PROBLEM STATEMENT:
In the copy, keep every record exact and leave out all images.

START RECORDS SHOWN

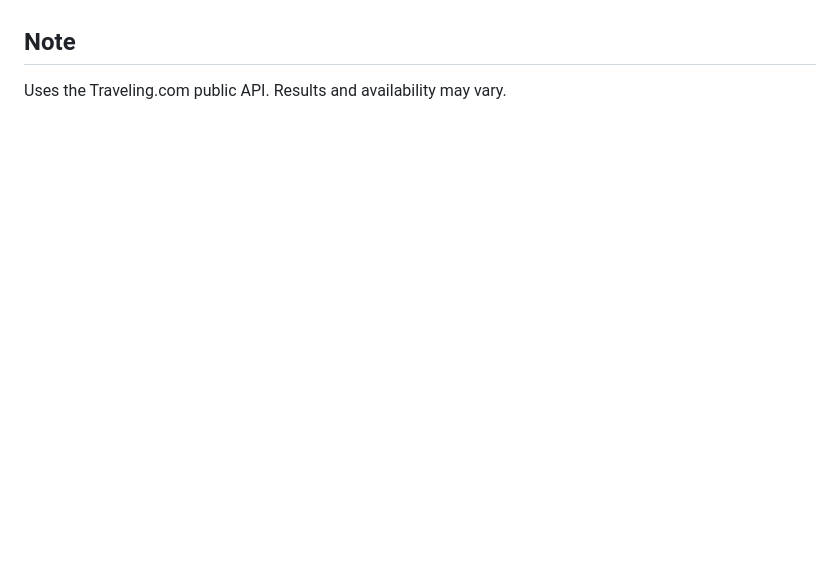
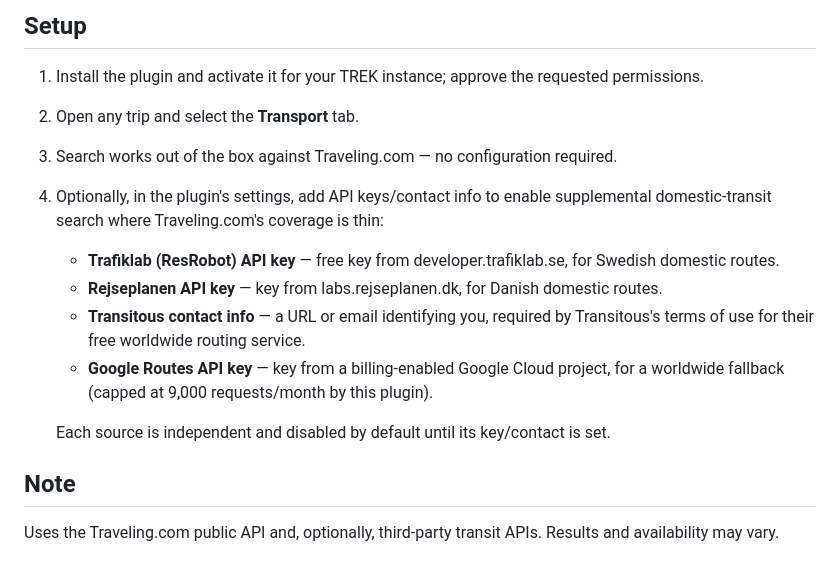
Before and after one commit to raduwolf12/transport-search, a Markdown page: README.md, the part around the change printed below. Drawn GitHub-style; blank space fills up the shorter version.

```diff
--- a/README.md
+++ b/README.md
@@ -12,3 +32,16 @@ Search buses, trains, flights and private transfers between any two places via T
+## Setup
+
+1. Install the plugin and activate it for your TREK instance; approve the requested permissions.
+2. Open any trip and select the **Transport** tab.
+3. Search works out of the box against Traveling.com — no configuration required.
+4. Optionally, in the plugin's settings, add API keys/contact info to enable supplemental domestic-transit search where Traveling.com's coverage is thin:
+   - **Trafiklab (ResRobot) API key** — free key from developer.trafiklab.se, for Swedish domestic routes.
+   - **Rejseplanen API key** — key from labs.rejseplanen.dk, for Danish domestic routes.
+   - **Transitous contact info** — a URL or email identifying you, required by Transitous's terms of use for their free worldwide routing service.
+   - **Google Routes API key** — key from a billing-enabled Google Cloud project, for a worldwide fallback (capped at 9,000 requests/month by this plugin).
+
+   Each source is independent and disabled by default until its key/contact is set.
 
 ## Note
-Uses the Traveling.com public API. Results and availability may vary.
+
+Uses the Traveling.com public API and, optionally, third-party transit APIs. Results and availability may vary.
```
Also changed, not shown: other parts of README.md (+28 -8 lines), docs/screenshot.png (added).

END RECORDS SHOWN

RESPONSE:
Before and after one commit to raduwolf12/transport-search, a Markdown page: README.md, the part around the change printed below. Drawn GitHub-style; blank space fills up the shorter version.

```diff
--- a/README.md
+++ b/README.md
@@ -12,3 +32,16 @@ Search buses, trains, flights and private transfers between any two places via T
+## Setup
+
+1. Install the plugin and activate it for your TREK instance; approve the requested permissions.
+2. Open any trip and select the **Transport** tab.
+3. Search works out of the box against Traveling.com — no configuration required.
+4. Optionally, in the plugin's settings, add API keys/contact info to enable supplemental domestic-transit search where Traveling.com's coverage is thin:
+   - **Trafiklab (ResRobot) API key** — free key from developer.trafiklab.se, for Swedish domestic routes.
+   - **Rejseplanen API key** — key from labs.rejseplanen.dk, for Danish domestic routes.
+   - **Transitous contact info** — a URL or email identifying you, required by Transitous's terms of use for their free worldwide routing service.
+   - **Google Routes API key** — key from a billing-enabled Google Cloud project, for a worldwide fallback (capped at 9,000 requests/month by this plugin).
+
+   Each source is independent and disabled by default until its key/contact is set.
 
 ## Note
-Uses the Traveling.com public API. Results and availability may vary.
+
+Uses the Traveling.com public API and, optionally, third-party transit APIs. Results and availability may vary.
```
Also changed, not shown: other parts of README.md (+28 -8 lines), docs/screenshot.png (added).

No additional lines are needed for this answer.